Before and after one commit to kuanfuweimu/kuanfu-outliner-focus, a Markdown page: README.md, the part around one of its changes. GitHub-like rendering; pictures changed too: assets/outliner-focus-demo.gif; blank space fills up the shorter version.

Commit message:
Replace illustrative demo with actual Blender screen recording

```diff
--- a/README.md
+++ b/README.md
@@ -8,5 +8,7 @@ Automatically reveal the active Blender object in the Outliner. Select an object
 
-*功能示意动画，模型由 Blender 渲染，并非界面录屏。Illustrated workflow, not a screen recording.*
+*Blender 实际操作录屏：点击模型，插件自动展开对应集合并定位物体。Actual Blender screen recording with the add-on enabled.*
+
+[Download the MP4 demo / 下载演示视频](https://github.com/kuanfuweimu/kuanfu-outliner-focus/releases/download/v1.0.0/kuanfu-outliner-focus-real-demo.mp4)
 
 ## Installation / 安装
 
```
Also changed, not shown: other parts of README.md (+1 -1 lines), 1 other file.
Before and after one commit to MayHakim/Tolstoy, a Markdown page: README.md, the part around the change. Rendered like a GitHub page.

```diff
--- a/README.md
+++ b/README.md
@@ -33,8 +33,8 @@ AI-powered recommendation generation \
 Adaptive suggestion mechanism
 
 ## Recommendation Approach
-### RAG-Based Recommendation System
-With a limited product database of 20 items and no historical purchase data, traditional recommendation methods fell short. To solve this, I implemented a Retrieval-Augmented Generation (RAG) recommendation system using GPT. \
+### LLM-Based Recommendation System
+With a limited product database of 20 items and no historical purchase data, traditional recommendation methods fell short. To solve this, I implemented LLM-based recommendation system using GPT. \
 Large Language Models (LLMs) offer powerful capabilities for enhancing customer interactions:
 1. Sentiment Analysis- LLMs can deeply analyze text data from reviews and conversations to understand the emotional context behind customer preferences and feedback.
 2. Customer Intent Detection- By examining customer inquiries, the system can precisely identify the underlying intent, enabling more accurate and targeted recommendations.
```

──────

[EXERCISE DIRECTIONS] Return each line of the preceding material in which "kuanfu" can be found.

[WRITTEN SOLUTION]
Before and after one commit to kuanfuweimu/kuanfu-outliner-focus, a Markdown page: README.md, the part around one of its changes. GitHub-like rendering; pictures changed too: assets/outliner-focus-demo.gif; blank space fills up the shorter version.
+[Download the MP4 demo / 下载演示视频](https://github.com/kuanfuweimu/kuanfu-outliner-focus/releases/download/v1.0.0/kuanfu-outliner-focus-real-demo.mp4)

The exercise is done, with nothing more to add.